In a Reuters story ("Venezuela assembly gives Chavez decree powers"), reporters Daniel Wallis and Frank Jack Daniel took note of outraged "opponents who accuse him of turning South America's biggest oil producer into a dictatorship," relieving them of the responsibility for stating the obvious themselves.
Romero's item at the Times is particularly galling in its borderline admiration for the tactics employed by the man who is now Venzuela's virtual dictator (bold is mine):
At the Associated Press late Sunday afternoon, reporter Paul Wiseman, who may have the most inappropriate last name in the history of business journalism, engaged in a brazen "It's really not that bad" excuse-making exercise on behalf of the economy Barack Obama, Nancy Pelosi, Harry Reid, and Ben Bernanke have created.
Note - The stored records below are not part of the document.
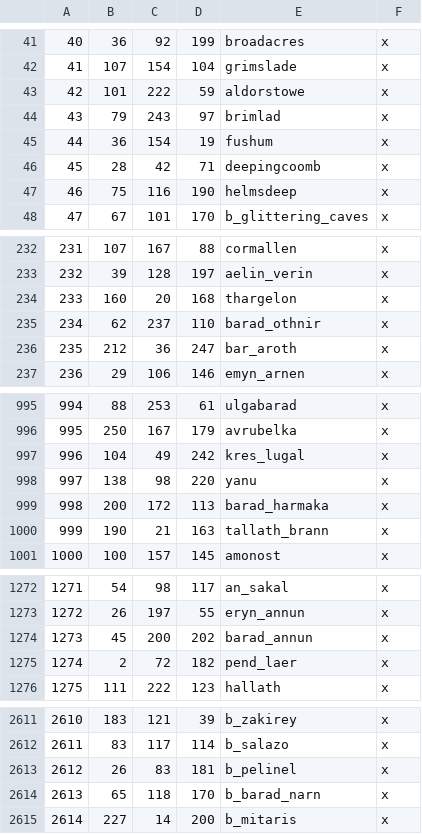
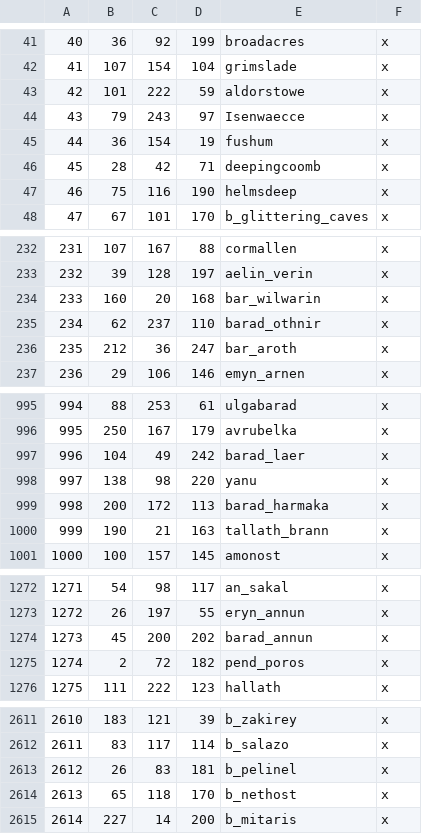
Before and after one commit to CK3RealmsinExile/RealmsInExile, a CSV file: LotRRealmsInExileDev/map_data/definition.csv, drawn as a sheet; only a part is shown, gaps mark what is left out; the diff covers the shown part only.

```diff
--- a/LotRRealmsInExileDev/map_data/definition.csv
+++ b/LotRRealmsInExileDev/map_data/definition.csv
@@ -43,3 +43,3 @@
 42;101;222;59;aldorstowe;x
-43;79;243;97;brimlad;x
+43;79;243;97;Isenwaecce;x
 44;36;154;19;fushum;x
@@ -233,3 +233,3 @@
 232;39;128;197;aelin_verin;x
-233;160;20;168;thargelon;x
+233;160;20;168;bar_wilwarin;x
 234;62;237;110;barad_othnir;x
@@ -996,3 +996,3 @@
 995;250;167;179;avrubelka;x
-996;104;49;242;kres_lugal;x
+996;104;49;242;barad_laer;x
 997;138;98;220;yanu;x
@@ -1274,3 +1274,3 @@
 1273;45;200;202;barad_annun;x
-1274;2;72;182;pend_laer;x
+1274;2;72;182;pend_poros;x
 1275;111;222;123;hallath;x
@@ -2613,3 +2613,3 @@
 2612;26;83;181;b_pelinel;x
-2613;65;118;170;b_barad_narn;x
+2613;65;118;170;b_nethost;x
 2614;227;14;200;b_mitaris;x
```
Also changed, not shown: 11 edited cells elsewhere in this file, 40 other files.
In the process, he joined a Reuters reporter in questioning the validity of the information Friday's Employment Situation Report.
The unemployment rate jumped to a seasonally adjusted 9.8% in November and only 39,000 seasonally adjusted jobs were added during the month, according to the Employment Situation Report released yesterday by Uncle Sam's Bureau of Labor Statistics.
Although she at least recognized the report's negativity, Lucia Mutikani at Reuters seemed bent on downplaying its impact, even finding an "expert" who characterized the BLS's work as an "outlier" in her Friday evening write-up. Nobody's claiming the folks at BLS are perfect, but I cannot recall a time when an establishment press wire service reporter has questioned the Employment Situation Report's underlying validity. Despite its supposed lack of credibility, Ms. Mutikani still used the information provided as an excuse to insert a point about how it should cause Fed chief Ben Bernanke to continue the "money from nothing" enterprise euphemistically referred to as "quantitative easing."
Of special note was Ms. Mutikani's bizarre contention that the seasonal adjustment calculations might be flawed. Unfortunately for her, comparisons of actual results on the ground (i.e., the not seasonally adjusted numbers) to the seasonally adjusted numbers that resulted were consistent with November 2004, the last comparable year. This has not always been the case in the volatile economy of the past 2-1/2 years.